For young Americans, there is a mounting sense that whatever the ladder to adulthood is—or whatever traditional or normative markers of financial independence have been historically associated with adulthood—it’s been shattered by modern American capitalism. This is why Sanders appeals to young voters when he says, “If we don’t fundamentally transform our economy, we are facing—for the first time in the history of this country—the possibility that our young people will suffer a worse future than their parents had.” Whatever you make of their argument, it’s rich hypocrisy for beneficiaries of Social Security, Medicare, and housing subsidies to argue that a little socialism cannot help the U.S., when it has so obviously helped Boomers become the most financially secure generation in history.
Jon Henley of The Guardian takes a look at Finland's efforts to combat fake news, a scourge of modern democratic societies.
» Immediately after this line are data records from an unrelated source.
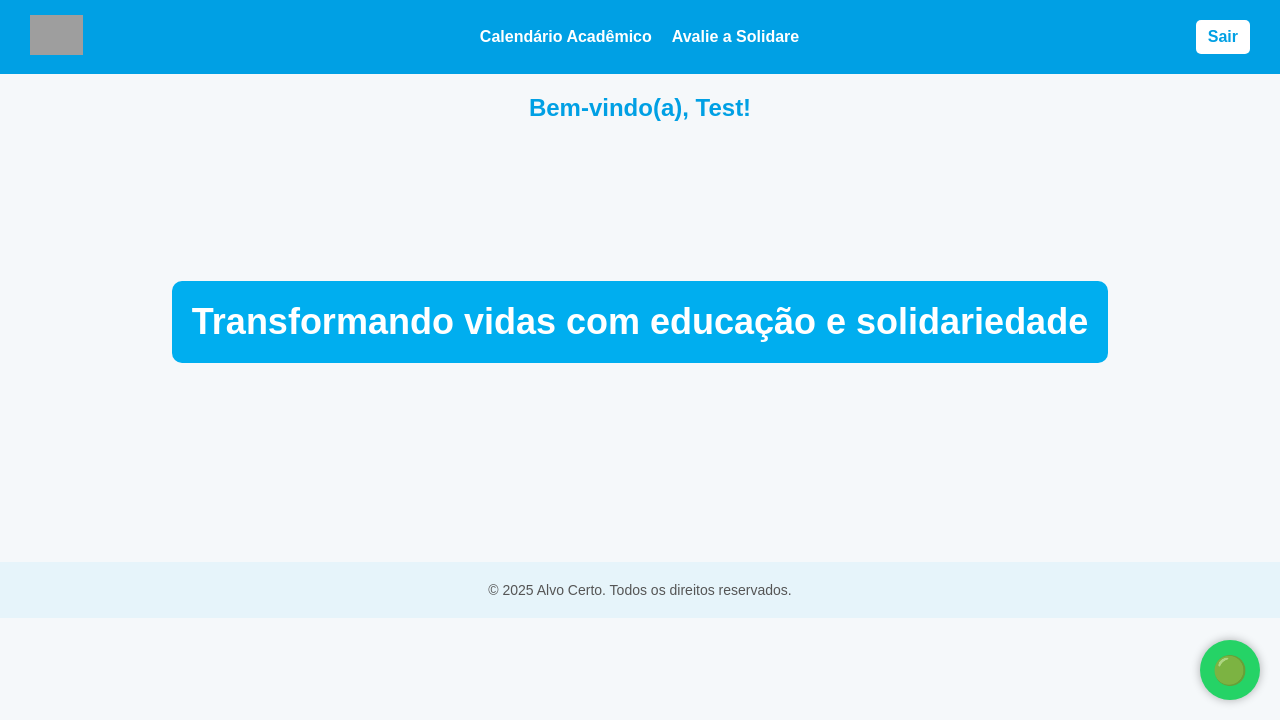
Repository: Guilherme-burle/Portal-do-Aluno-P2
Page: http://localhost/
These files come from the project's save history. The page is drawn as it stood at one moment and after the next save; the edit follows.
The browser window is 1280 px wide. The pictures show the whole page.
Pictures or frames that could not be fetched are drawn as grey boxes. The page is served by the project's application, run on Django 5.2 (PortaldoAluno/manage.py). A made-up administrator, testuser (Test User, test@example.com), is signed in.

Above is the page before, as saved 2025-05-16 16:51:04.

After the next save:
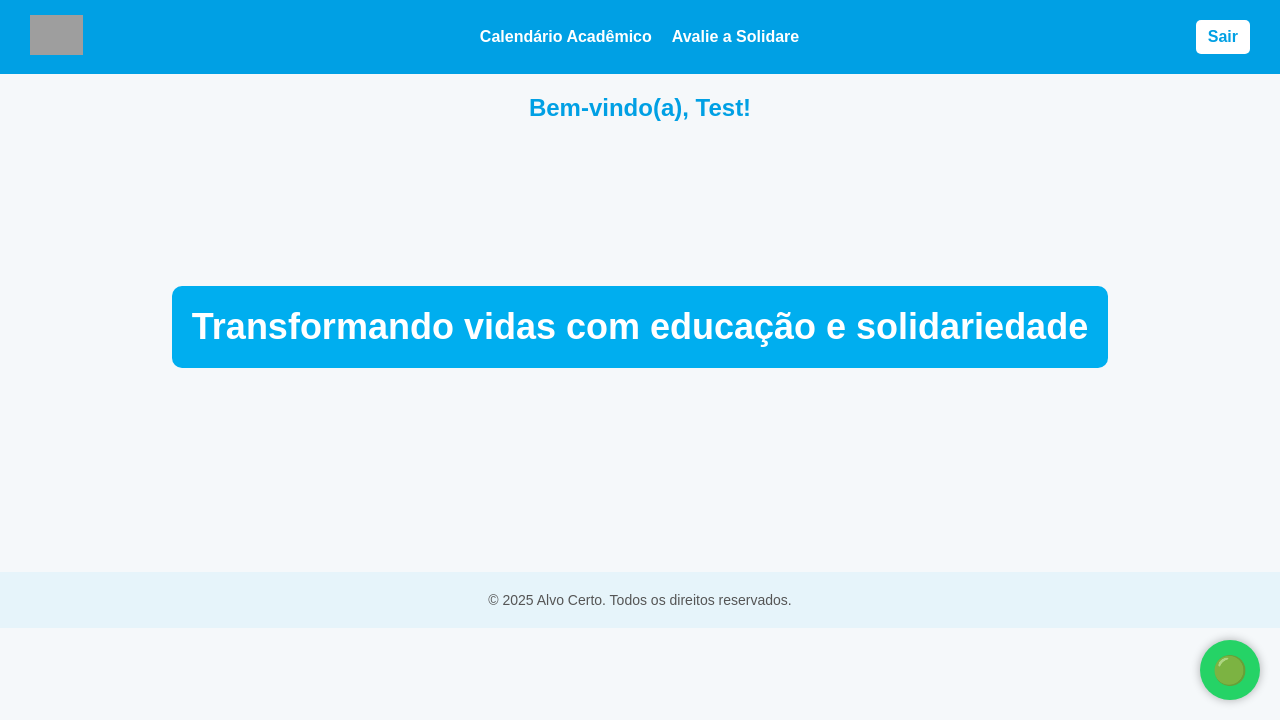
Saved 9 s later.
--- a/PortaldoAluno/Aplicativo/templates/home.html
+++ b/PortaldoAluno/Aplicativo/templates/home.html
@@ -70,7 +70,7 @@
     .banner {
       background-size: cover;
       background-position: center;
-      height: 360px;
+      height: 370px;
       display: flex;
       align-items: center;
       justify-content: center;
Henley talks to Kari Kivinen, head teacher at a Finnish secondary school. The Finnish Government devised a strategy after being targeted with fake news stories by its neighbour Russia.
In secondary schools, such as the state-run college in Helsinki where Kivinen is head teacher, multi-platform information literacy and strong critical thinking have become a core, cross-subject component of a national curriculum that was introduced in 2016.
In maths lessons, Kivinen’s pupils learn how easy it is to lie with statistics. In art, they see how an image’s meaning can be manipulated. In history, they analyse notable propaganda campaigns, while Finnish language teachers work with them on the many ways in which words can be used to confuse, mislead and deceive.
“The goal is active, responsible citizens and voters,” Kivinen said. “Thinking critically, factchecking, interpreting and evaluating all the information you receive, wherever it appears, is crucial. We’ve made it a core part of what we teach, across all subjects.”
Finland comfortably tops a Media Literacy Index of European countries compiled by the Open Society Institute.
“Kids today don’t read papers or watch TV news, which here are OK,” he [Kivinen] said. “They don’t look for news, they stumble across it, on WhatsApp, YouTube, Instagram, Snapchat … Or more precisely, an algorithm selects it, just for them. They must be able to approach it critically. Not cynically – we don’t want them to think everyone lies – but critically.”
New Zealand's government likes to trumpet our position at the top of a World Bank survey of 190 economies for the ease of doing business. The World Bank's latest annual Doing Business Report also ranks New Zealand number one for ‘ease of starting a business’ for the twelfth consecutive year. Here's what the Ministry of Business, Innovation & Employment has to say on this.
Meanwhile those using NZ in international regulatory arbitrage plays such as Vivier and Company are keen to talk up NZ's position in the World Bank survey, and their own association with this country.
"Higher rankings (a low numerical value) indicate better, usually simpler, regulations for businesses. Those in countries with the highest rankings, such as Vivier & Co. in top-spot winning New Zealand, reap the most benefits. These benefits can be passed on to clients which is why it is worthwhile to consider the rankings carefully when deciding where to do business," Vivier says. (There's more on Vivier here).
Now Justin Sandefur and Divyanshi Wadhwa of the Center for Global Development have hit out at what they see as the World Bank survey's "extreme libertarian stance."
This is a useful website tracking the growth of the Coronavirus, which from its origins in China's Wuhan, is spooking people all over the world.
5) Political satire in the US and a bizarre football video.
US politics these days often seems to be a twilight zone. You have to pinch yourself sometimes to check that what's going on is real and not some sort of bad dream. Still as I've noted before, it's a great time to be a satirist or cartoonist in the US. As ever the Daily Show is having fun. And Politico cartoonist Matt Wuerker continues to capture bizarre moments in time cleverly and humorously.
And continuing with the bizarre, check out the crazy football video below.